vol.023 - An interview with research fellows visiting NIHU – Assistant Professor Helena Čapková

An interview with research fellows visiting NIHU – Assistant Professor Helena Čapková


We asked Assistant Professor Helena Čapková, a former International Placement Scheme (IPS) fellow of the UK’s Arts and Humanities Research Council (AHRC), about her research interests and her fellowship experience at the International Research Center for Japanese Studies (Nichibunken) in Kyoto. Helena is currently Assistant Professor at Waseda University in Tokyo, where she teaches art history.


Helena, what are your research interests and what projects you are working on now?

Since obtaining my PhD in 2012, I have been continuously building on the research and network of artists and projects that I uncovered during my postgraduate research in Japan as an IPS fellow and Europe. My research interest is transnational visual culture that lived in Japan and Central Europe in the 1920s and 1930s.


Among a number of ongoing projects, if I had to pick one, I would choose my research on the Japanese Bauhaus connections. This project recently became a part of a large international project called “Bauhaus 100/ Bauhaus Imaginista”. Under this project, the history of modern Japanese design inspired by the Bauhaus will become internationally recognized and I am thrilled about.


Where do you see yourself in the next 5 years? 10 years?

I am hoping to stay in the field of art history and Japanese studies, developing research projects and teaching, which I enjoy very much.


What do you wish you would have known on your first day at Nichibunken?

I should have been much more relaxed and comfortable. Nichibunken is a really exciting and inspirational place for a young researcher. I had a fantastic mentor, Professor Inaga who was incredibly helpful during my fellowship.


What was your most memorable moment during your IPS fellowship in Japan?

There were a few. But one would definitely be the discovery of a correspondence from a Czech architect, Bedrich Feuerstein to a Japanese architect couple, the Tsuchiuras, that I didn’t even imagine would exist in a private archive. I was able to obtain photocopies of the letter, but only because there were colleagues who were supportive and made introductions that would make it happen. I think being introduced to the right people is key to making discoveries, especially in Japan where networks play a significant role.


What is your advice for students or early career researchers considering to do research in a different country or culture?

Referring to my previous point, network!
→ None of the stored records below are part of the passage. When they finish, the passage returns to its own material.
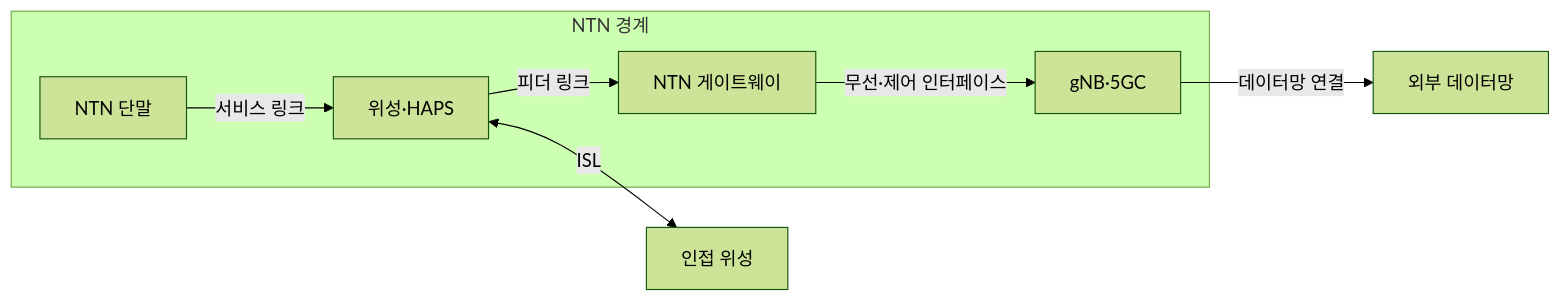
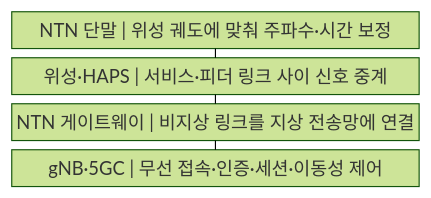
One commit to agnusdei1207/knowledge-base changed the first of 2 diagrams in src/content/docs/notes/04-network/044_non_terrestrial_network.md. Above: the diagram before and after it, drawn with Mermaid (forest theme). The commit also changed other lines of this file and 20 other files, not shown here.

````diff
--- a/src/content/docs/notes/04-network/044_non_terrestrial_network.md
+++ b/src/content/docs/notes/04-network/044_non_terrestrial_network.md
@@ -57,14 +57,11 @@
 ```mermaid
-flowchart LR
-    subgraph N[NTN 경계]
-        UE[NTN 단말]
-        SAT[위성·HAPS]
-        GW[NTN 게이트웨이]
-        CORE[gNB·5GC]
-        UE -->|서비스 링크| SAT
-        SAT -->|피더 링크| GW
-        GW -->|무선·제어 인터페이스| CORE
-    end
-    SAT <-->|ISL| PS[인접 위성]
-    CORE -->|데이터망 연결| DN[외부 데이터망]
+block
+    columns 1
+    A["NTN 단말 | 위성 궤도에 맞춰 주파수·시간 보정"]
+    B["위성·HAPS | 서비스·피더 링크 사이 신호 중계"]
+    C["NTN 게이트웨이 | 비지상 링크를 지상 전송망에 연결"]
+    D["gNB·5GC | 무선 접속·인증·세션·이동성 제어"]
+    A --- B
+    B --- C
+    C --- D
 ```
````
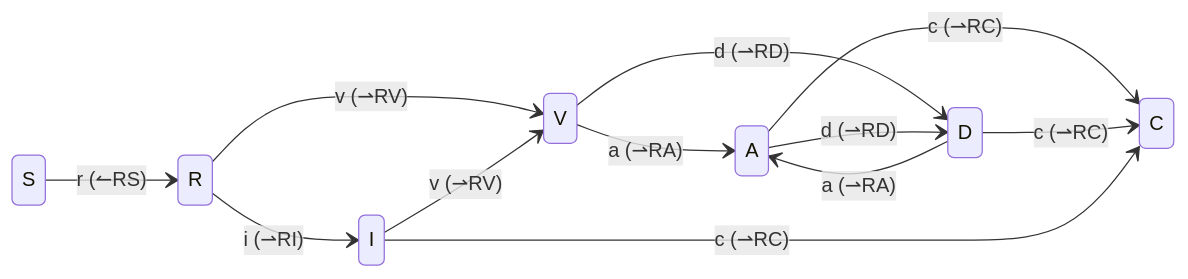
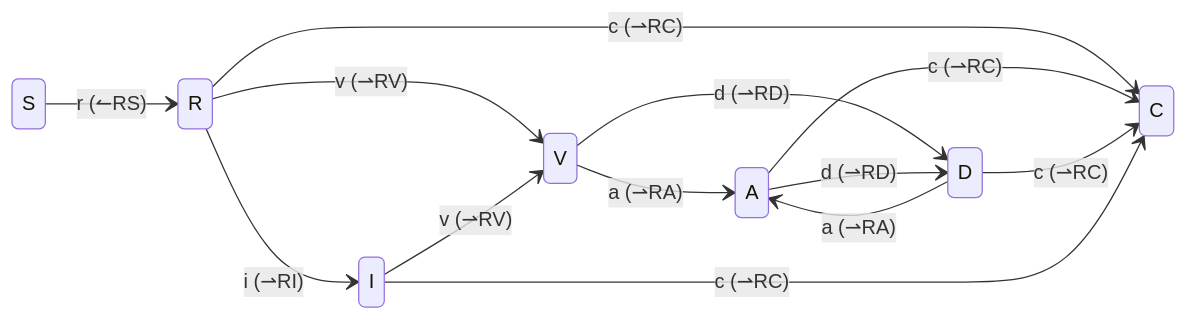
One commit to CERTCC/Vultron changed the first of 4 diagrams in docs/reference/formal_protocol/conclusion.md. Above: the diagram before and after it, drawn with Mermaid. The commit also changed 40 other files, not shown here.

````diff
--- a/docs/reference/formal_protocol/conclusion.md
+++ b/docs/reference/formal_protocol/conclusion.md
@@ -61,15 +61,16 @@
 ```mermaid
 stateDiagram-v2
     direction LR
     S --> R : r (#8636;RS)
     R --> I: i (#8640;RI)
     R --> V : v (#8640;RV)
     I --> V : v (#8640;RV)
     V --> A : a (#8640;RA)
     V --> D : d (#8640;RD)
     A --> D : d (#8640;RD)
     D --> A : a (#8640;RA)
+    R --> C : c (#8640;RC)
     A --> C : c (#8640;RC)
     D --> C : c (#8640;RC)
     I --> C : c (#8640;RC)
 ```
````
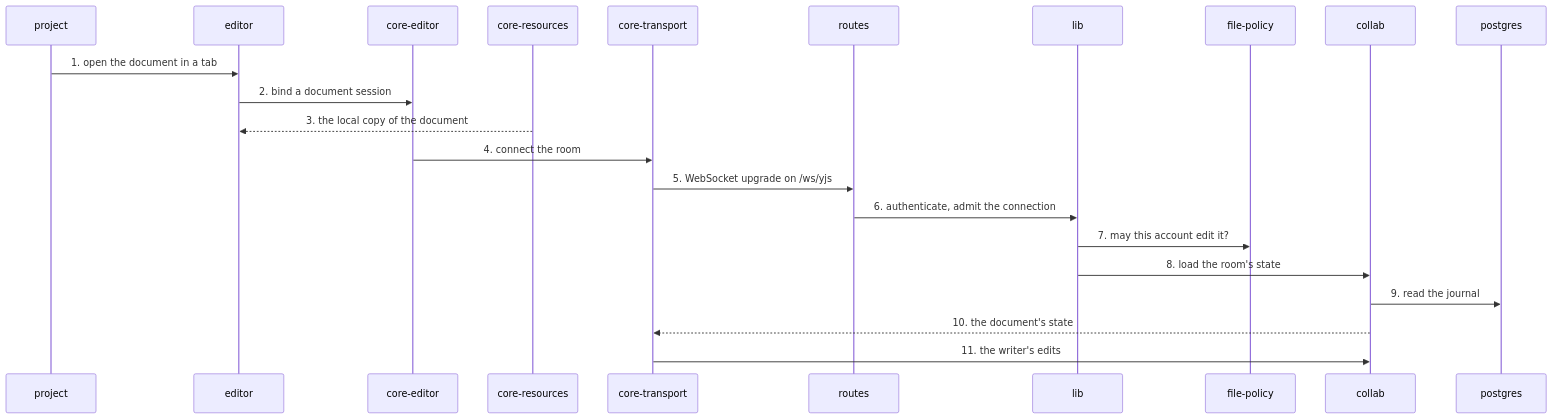
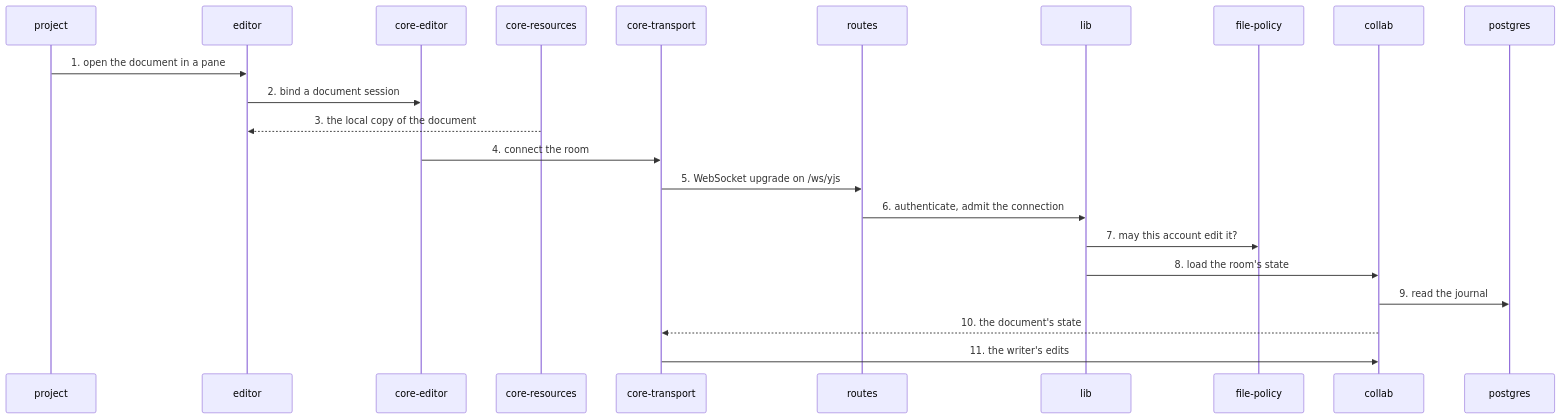
Before and after one commit to haowjy/meridian-flow: the diagram in .context/system-architecture/flows/opening-a-document.md, drawn with Mermaid. The commit also changed other lines of this file and 8 other files, not shown here.

````diff
--- a/.context/system-architecture/flows/opening-a-document.md
+++ b/.context/system-architecture/flows/opening-a-document.md
@@ -6,24 +6,24 @@
 ```mermaid
 sequenceDiagram
   participant project
   participant editor
   participant core-editor
   participant core-resources
   participant core-transport
   participant server-routes as routes
   participant server-lib as lib
   participant file-policy
   participant collab
   participant postgres
-  project->>editor: 1. open the document in a tab
+  project->>editor: 1. open the document in a pane
   editor->>core-editor: 2. bind a document session
   core-resources-->>editor: 3. the local copy of the document
   core-editor->>core-transport: 4. connect the room
   core-transport->>server-routes: 5. WebSocket upgrade on /ws/yjs
   server-routes->>server-lib: 6. authenticate, admit the connection
   server-lib->>file-policy: 7. may this account edit it?
   server-lib->>collab: 8. load the room's state
   collab->>postgres: 9. read the journal
   collab-->>core-transport: 10. the document's state
   core-transport->>collab: 11. the writer's edits
 ```
````
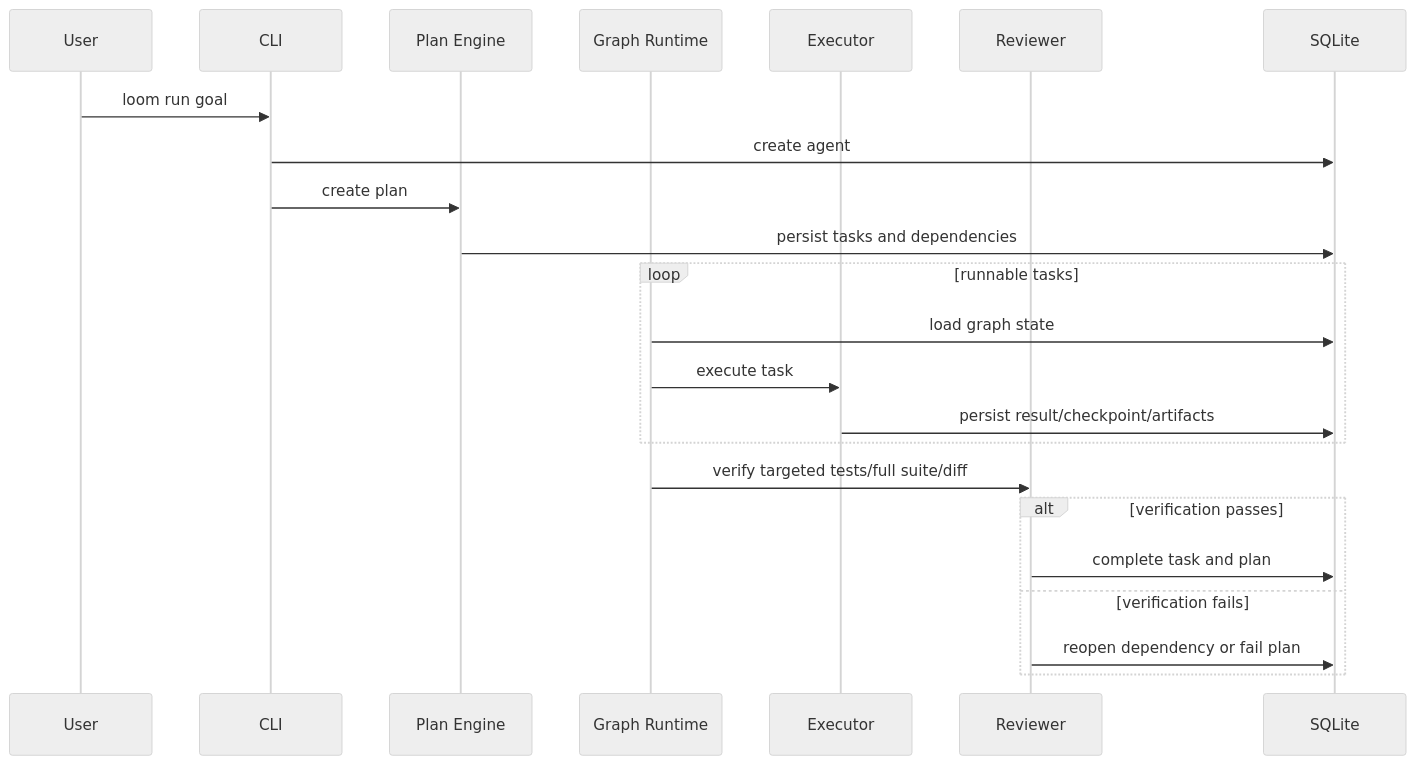
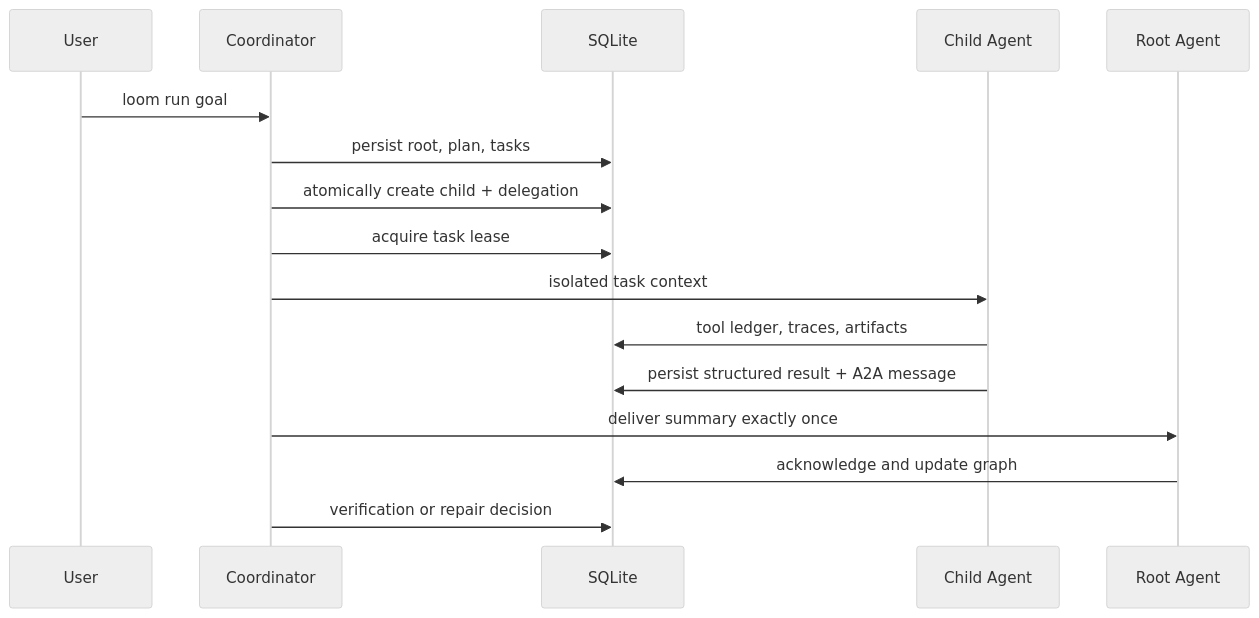
One commit to JonusNattapong/loom-agent changed the second of 2 diagrams in docs/architecture.md. Above: the diagram before and after it, drawn with Mermaid (neutral theme). The commit also changed other lines of this file and 21 other files, not shown here.

Commit message:
docs: document Loom V0.4 multi-agent runtime

````diff
--- a/docs/architecture.md
+++ b/docs/architecture.md
@@ -48,25 +47,18 @@
 ```mermaid
 sequenceDiagram
   participant U as User
-  participant C as CLI
-  participant P as Plan Engine
-  participant G as Graph Runtime
-  participant E as Executor
-  participant R as Reviewer
+  participant C as Coordinator
   participant S as SQLite
+  participant A as Child Agent
+  participant R as Root Agent
   U->>C: loom run goal
-  C->>S: create agent
-  C->>P: create plan
-  P->>S: persist tasks and dependencies
-  loop runnable tasks
-    G->>S: load graph state
-    G->>E: execute task
-    E->>S: persist result/checkpoint/artifacts
-  end
-  G->>R: verify targeted tests/full suite/diff
-  alt verification passes
-    R->>S: complete task and plan
-  else verification fails
-    R->>S: reopen dependency or fail plan
-  end
+  C->>S: persist root, plan, tasks
+  C->>S: atomically create child + delegation
+  C->>S: acquire task lease
+  C->>A: isolated task context
+  A->>S: tool ledger, traces, artifacts
+  A->>S: persist structured result + A2A message
+  C->>R: deliver summary exactly once
+  R->>S: acknowledge and update graph
+  C->>S: verification or repair decision
 ```
````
As IPS fellows, young researchers are in the best position to be introduced to a wide network of colleagues that will prove indispensable in their future careers.


Assistant Professor Helena Čapková

Helena Čapková is an Assistant Professor teaching art history at the Waseda University’s School of International Liberal Studies of the in Tokyo. She received her PhD. at the TrAIN (Transnational Art Identity and Nation) Research Centre of the University of the Arts in London. Her research focuses on the exchange within the artists’ network that connected Japan and Central Europe in the interwar era. Other areas of interest include: Transnational Visual Art Studies, Japonisme, Modernism, 20th Century Architecture, Design and Photography. She received her undergraduate and postgraduate training in Art History and Japanese Studies in Charles University, Prague and SOAS, London.


Helena’s publications focus on the role of progressive education within modernism which include: Transnational networkers - Iwao and Michiko Yamawaki and the formation of Japanese Modernist Design (2014), Bauhaus and tea ceremony: a study of mutual impact in design education between Germany and Japan in the interwar period (“Eurasian Encounters: Intellectual and Cultural Exchanges, 1900-1950”, 2016). Helena has written a chapter in a book about Czech purist architect and progressive stage designer Bedřich Feuerstein and Japan (Bedřich Feuerstein - Cesta do nejvýtvarnější země světa, Kant/Aula, Praha, 2014).


In her free time, she enjoys going to see exhibitions and to the theatre with her Japanese friends.